TX: Arlington council to tighten regulations on liquor stores

Mark Willingham Uncategorized

TX: Arlington council to tighten regulations on liquor stores



By Robert Cadwallader

March 2, 2016

ARLINGTON – The City Council said Tuesday night that the city needs to put a halt to new liquor stores while officials patch a weakness in the current zoning.


The council’s concern stems from the recent opening of a package liquor store in a shopping center across the street from the new upscale Arlington Commons apartment complex, now under construction at 425 E. Lamar Blvd.


The Arlington City Council is considering amending a city zoning ordinance on liquor stores.
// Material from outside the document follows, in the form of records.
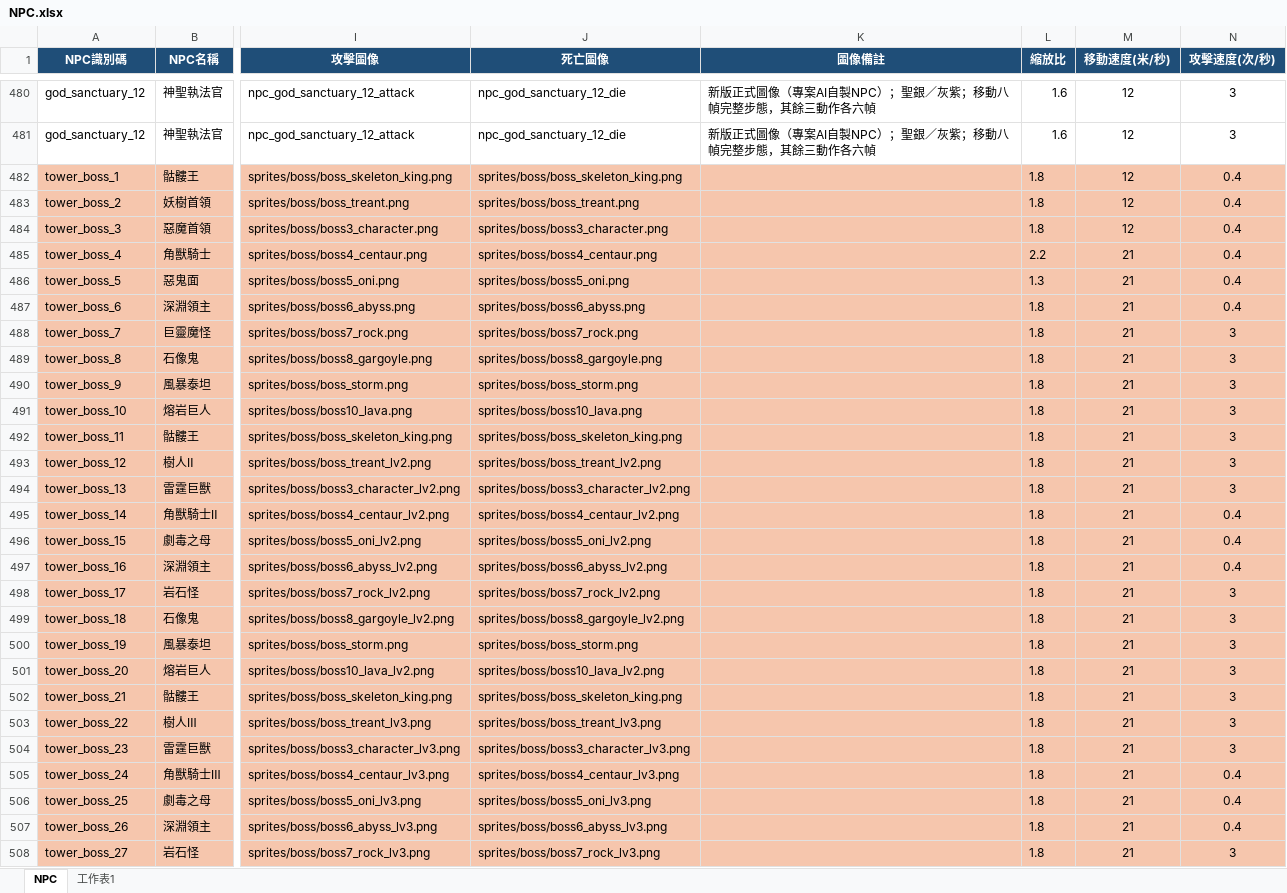
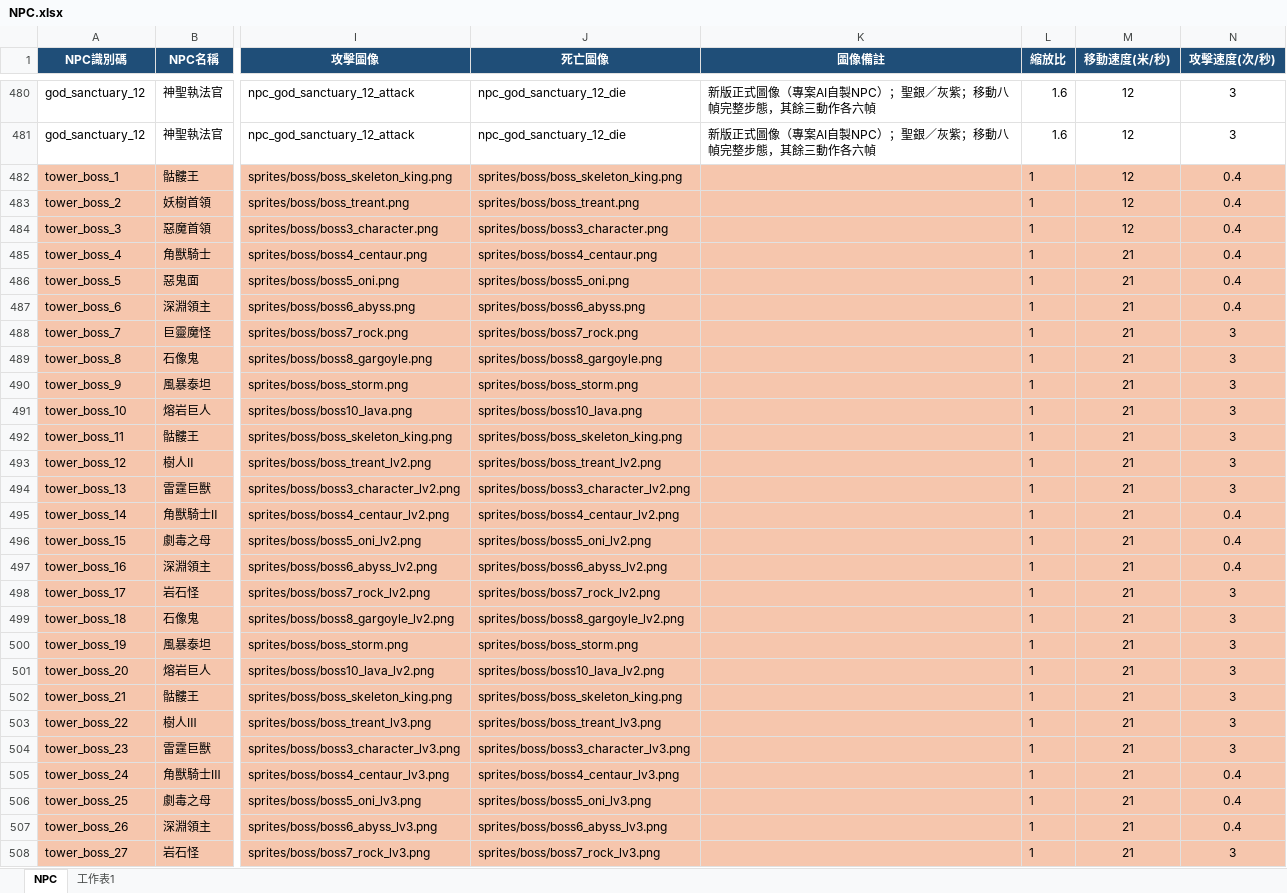
Before and after one commit to myKOF/Idle-RPG, an Excel workbook: config/Excel/NPC.xlsx, sheet NPC, drawn as a sheet; only a part is shown, gaps mark what is left out; values as stored, in another font and other column widths than the file's, no borders; table styles not drawn; the diff covers the shown part only; the diff names each change by its address in the sheet, - before the commit and + after, or states it on an @@ line.

```diff
--- a/config/Excel/NPC.xlsx (sheet NPC)
+++ b/config/Excel/NPC.xlsx (sheet NPC)
-L482:L484 (縮放比): 1.8
+L482:L484 (縮放比): 1
-L485 (縮放比): 2.2
+L485 (縮放比): 1
-L486 (縮放比): 1.3
+L486 (縮放比): 1
-L487:L508 (縮放比): 1.8
+L487:L508 (縮放比): 1
```
Also changed, not shown: 23 edited cells elsewhere in this sheet, 2 other files.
Ron T. Ennis Star-Telegram archives


City Attorney Teris Solis said the council may also consider imposing a moratorium to allow time for creating a specific-use permit, which would give the council final say in where liquor stores may open.
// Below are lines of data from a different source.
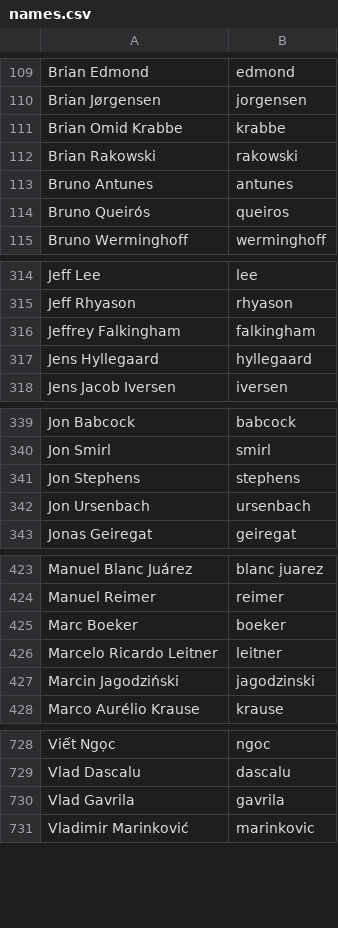
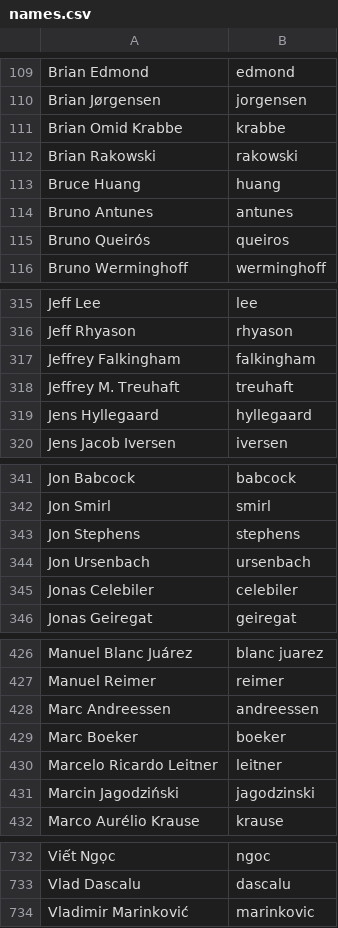
Before and after one commit to twse/random-stuff, a CSV file: names.csv, drawn as a sheet; only a part is shown, gaps mark what is left out; the diff covers the shown part only.

Commit message:
Added more developers.

```diff
--- a/names.csv
+++ b/names.csv
@@ -112,2 +112,3 @@ Brian Omid Krabbe,krabbe
 Brian Rakowski,rakowski
+Bruce Huang,huang
 Bruno Antunes,antunes
@@ -316,2 +317,3 @@ Jeff Rhyason,rhyason
 Jeffrey Falkingham,falkingham
+Jeffrey M. Treuhaft,treuhaft
 Jens Hyllegaard,hyllegaard
@@ -342,2 +344,3 @@ Jon Stephens,stephens
 Jon Ursenbach,ursenbach
+Jonas Celebiler,celebiler
 Jonas Geiregat,geiregat
@@ -424,2 +427,3 @@ Manuel Blanc Juárez,blanc juarez
 Manuel Reimer,reimer
+Marc Andreessen,andreessen
 Marc Boeker,boeker
@@ -729,3 +733,2 @@ Viết Ngọc,ngoc
 Vlad Dascalu,dascalu
-Vlad Gavrila,gavrila
 Vladimir Marinković,marinkovic
```
Also changed, not shown: 1 added row elsewhere in this file.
Councilman Jimmy Bennett said the city could consider requiring prospective liquor stores to apply for a certificate of occupancy from the city before selling liquor.


“We have to rectify the situation,” Bennett said, adding that he wants applicants to go through formal city channels “to present their product [to the public] in a respectful manner.”
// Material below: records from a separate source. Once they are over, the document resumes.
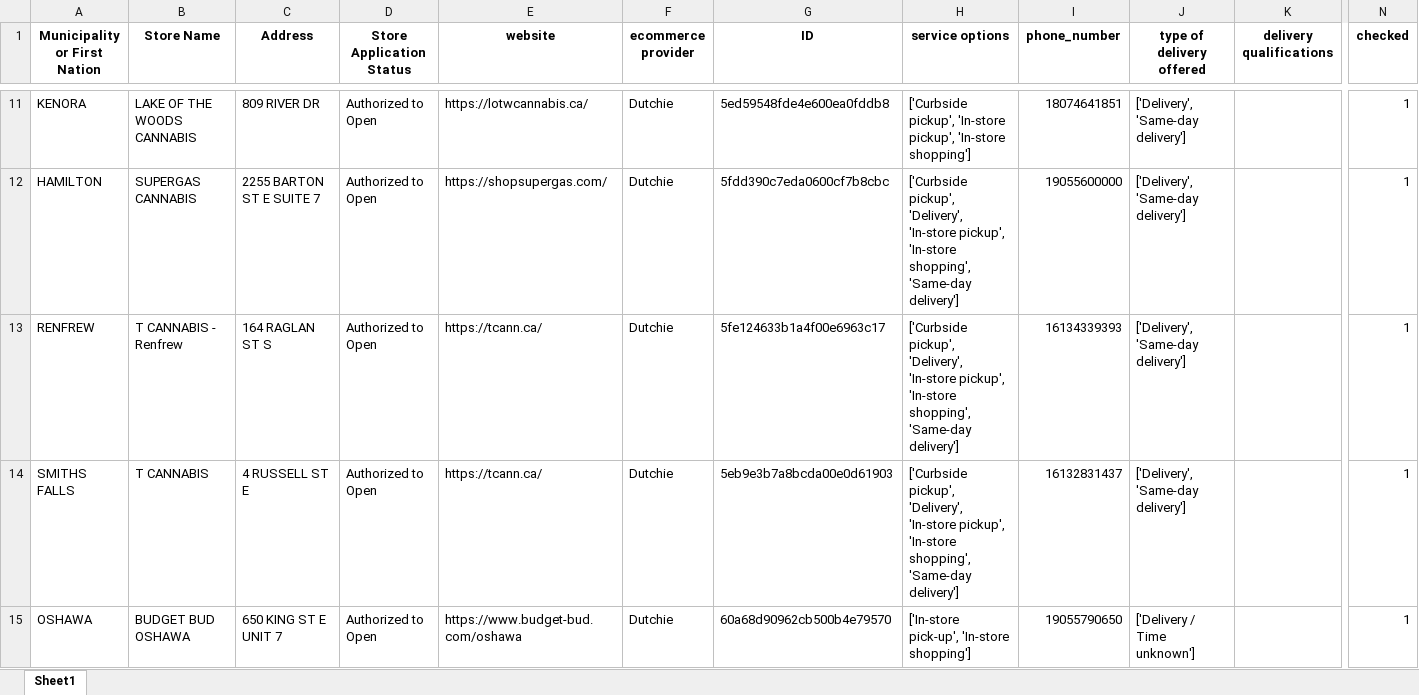
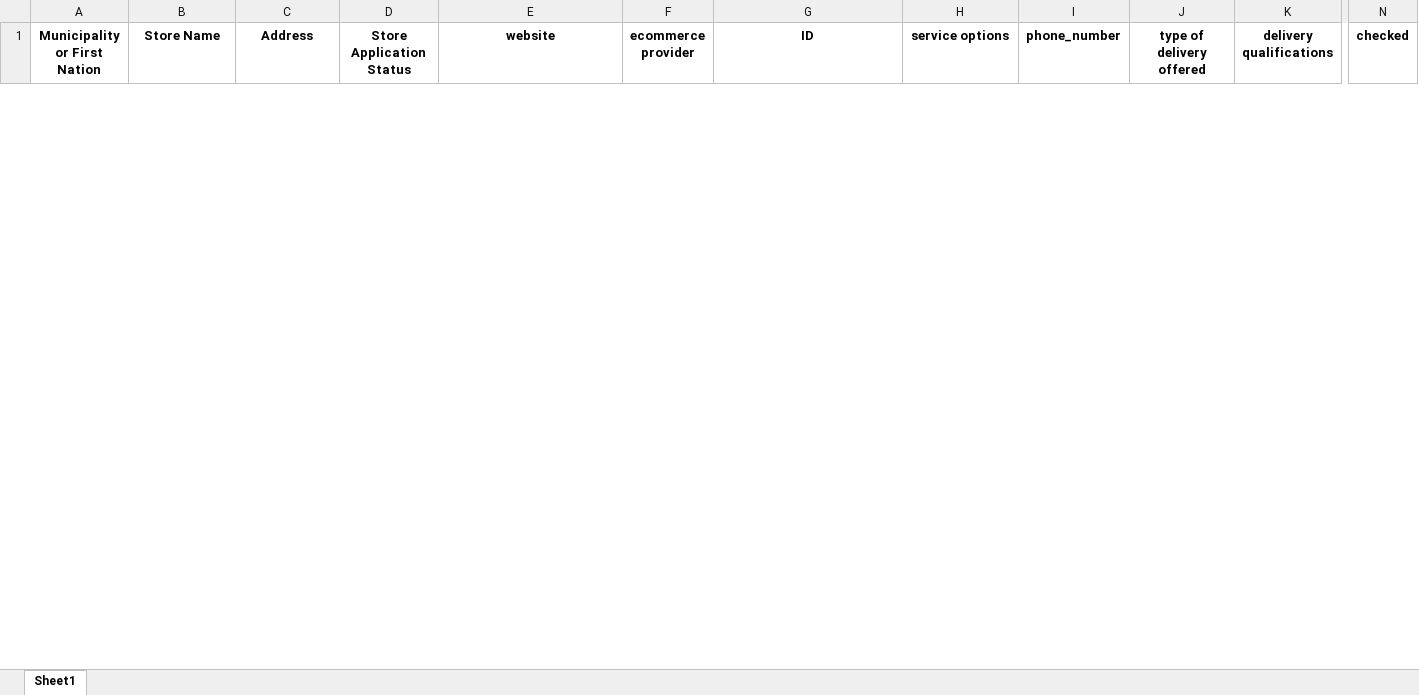
Before and after one commit to lyovaparsyan94/cannabis-shops-scraping, an Excel workbook: platform_scrapper/data/fake_cannabis_used_IDs.xlsx, sheet Sheet1, drawn as a sheet; only a part is shown, gaps mark what is left out; values as stored, in another font and other column widths than the file's, no borders; removed rows and columns are numbered as before the commit, all else as after; rows hold the shown columns only; the diff covers the shown part only; the diff names each change by its address in the sheet, - before the commit and + after, or states it on an @@ line.

```diff
--- a/platform_scrapper/data/fake_cannabis_used_IDs.xlsx (sheet Sheet1)
+++ b/platform_scrapper/data/fake_cannabis_used_IDs.xlsx (sheet Sheet1)
-row 11: KENORA | LAKE OF THE WOODS CANNABIS | 809 RIVER DR | Authorized to Open | https://lotwcannabis.ca/ | Dutchie | 5ed59548fde4e600ea0fddb8 | ['Curbside pickup', 'In-store pickup', 'In-store shopping'] | 18074641851 | ['Delivery', 'Same-day delivery'] |  | 1
-row 12: HAMILTON | SUPERGAS CANNABIS | 2255 BARTON ST E SUITE 7 | Authorized to Open | https://shopsupergas.com/ | Dutchie | 5fdd390c7eda0600cf7b8cbc | ['Curbside pickup', 'Delivery', 'In-store pickup', 'In-store shopping', 'Same-day delivery'] | 19055600000 | ['Delivery', 'Same-day delivery'] |  | 1
-row 13: RENFREW | T CANNABIS - Renfrew | 164 RAGLAN ST S | Authorized to Open | https://tcann.ca/ | Dutchie | 5fe124633b1a4f00e6963c17 | ['Curbside pickup', 'Delivery', 'In-store pickup', 'In-store shopping', 'Same-day delivery'] | 16134339393 | ['Delivery', 'Same-day delivery'] |  | 1
-row 14: SMITHS FALLS | T CANNABIS | 4 RUSSELL ST E | Authorized to Open | https://tcann.ca/ | Dutchie | 5eb9e3b7a8bcda00e0d61903 | ['Curbside pickup', 'Delivery', 'In-store pickup', 'In-store shopping', 'Same-day delivery'] | 16132831437 | ['Delivery', 'Same-day delivery'] |  | 1
-row 15: OSHAWA | BUDGET BUD OSHAWA | 650 KING ST E UNIT 7 | Authorized to Open | https://www.budget-bud.com/oshawa | Dutchie | 60a68d90962cb500b4e79570 | ['In-store pick-up', 'In-store shopping'] | 19055790650 | ['Delivery / Time unknown'] |  | 1
```
Also changed, not shown: 1 added row and 29 removed rows elsewhere in this sheet, platform_scrapper/data/cannabis_used_IDs.xlsx, 5 other files.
Currently, package liquor stores are allowed “by right” in the general commercial zoning district and the more restrictive industrial and manufacturing zoning districts, except in the Interstate 20 corridor between Cooper Street and Texas 360.


Liquor stores that receive their licenses from the Texas Alcoholic Beverage Commission — and stay away from the I-20 corridor overlay zoning — don’t have to check in with City Hall.


Deputy City Manager Jim Parajon said a permit would be appropriate “given the nature of package liquor stores in some of the commercial districts in proximity to neighborhoods and schools.”


The general commercial zoning was created after the city eliminated a business zoning district in 2014. Councilwoman Sheri Capehart said she wasn’t aware that the leniency had remained.


“I don’t think that was ever the intent,” Capehart said at the meeting. “Is there a way we can go back and un-ring the bell?”


Parajon said that although existing stores that sell liquor would be grandfathered, a new certificate of occupancy — which new businesses need to open their doors — could be required for existing businesses that don’t presently sell liquor but are seeking to add it to their shelves.


He said the council could call a “temporary halt” to new liquor stores instead of dealing with requirements of imposing a moratorium.